» **Material for the task**:
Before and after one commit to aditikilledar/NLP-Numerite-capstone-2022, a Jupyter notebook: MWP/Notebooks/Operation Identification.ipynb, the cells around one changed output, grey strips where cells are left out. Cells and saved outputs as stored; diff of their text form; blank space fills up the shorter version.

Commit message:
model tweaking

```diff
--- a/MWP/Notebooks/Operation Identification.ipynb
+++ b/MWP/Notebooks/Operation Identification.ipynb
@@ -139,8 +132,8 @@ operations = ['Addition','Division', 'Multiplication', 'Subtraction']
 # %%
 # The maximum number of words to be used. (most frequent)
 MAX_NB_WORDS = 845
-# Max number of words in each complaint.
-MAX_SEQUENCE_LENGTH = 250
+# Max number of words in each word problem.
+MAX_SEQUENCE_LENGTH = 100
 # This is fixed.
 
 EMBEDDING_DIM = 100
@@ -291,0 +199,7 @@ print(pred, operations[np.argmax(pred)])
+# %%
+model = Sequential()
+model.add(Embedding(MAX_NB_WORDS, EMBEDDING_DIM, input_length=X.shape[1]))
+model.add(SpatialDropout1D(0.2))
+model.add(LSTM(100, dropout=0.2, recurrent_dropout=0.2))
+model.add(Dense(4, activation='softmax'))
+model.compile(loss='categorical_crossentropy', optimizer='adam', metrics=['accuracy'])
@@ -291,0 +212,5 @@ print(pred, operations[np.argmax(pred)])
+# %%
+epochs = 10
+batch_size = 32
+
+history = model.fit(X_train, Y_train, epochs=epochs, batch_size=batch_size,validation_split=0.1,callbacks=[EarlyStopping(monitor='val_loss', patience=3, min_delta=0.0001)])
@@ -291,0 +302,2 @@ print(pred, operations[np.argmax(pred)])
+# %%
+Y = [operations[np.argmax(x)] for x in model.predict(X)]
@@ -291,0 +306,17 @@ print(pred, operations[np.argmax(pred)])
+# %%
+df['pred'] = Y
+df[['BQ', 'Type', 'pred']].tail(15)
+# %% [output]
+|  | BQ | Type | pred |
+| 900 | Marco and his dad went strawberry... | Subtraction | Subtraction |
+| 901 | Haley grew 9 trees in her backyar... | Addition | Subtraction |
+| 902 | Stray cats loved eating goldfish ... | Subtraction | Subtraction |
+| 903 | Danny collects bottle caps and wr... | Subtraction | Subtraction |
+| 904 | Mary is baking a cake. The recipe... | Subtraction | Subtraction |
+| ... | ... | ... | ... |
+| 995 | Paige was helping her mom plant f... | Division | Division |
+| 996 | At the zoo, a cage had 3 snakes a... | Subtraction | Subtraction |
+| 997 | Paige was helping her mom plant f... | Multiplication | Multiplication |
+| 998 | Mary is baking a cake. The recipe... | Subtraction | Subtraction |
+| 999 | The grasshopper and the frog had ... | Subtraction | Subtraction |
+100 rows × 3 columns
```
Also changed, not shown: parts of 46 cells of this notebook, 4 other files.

» **Problem details**: Pull every line holding "argmax" out of the records.

» **Solution for this task**:
@@ -291,0 +199,7 @@ print(pred, operations[np.argmax(pred)])
@@ -291,0 +212,5 @@ print(pred, operations[np.argmax(pred)])
@@ -291,0 +302,2 @@ print(pred, operations[np.argmax(pred)])
+Y = [operations[np.argmax(x)] for x in model.predict(X)]
@@ -291,0 +306,17 @@ print(pred, operations[np.argmax(pred)])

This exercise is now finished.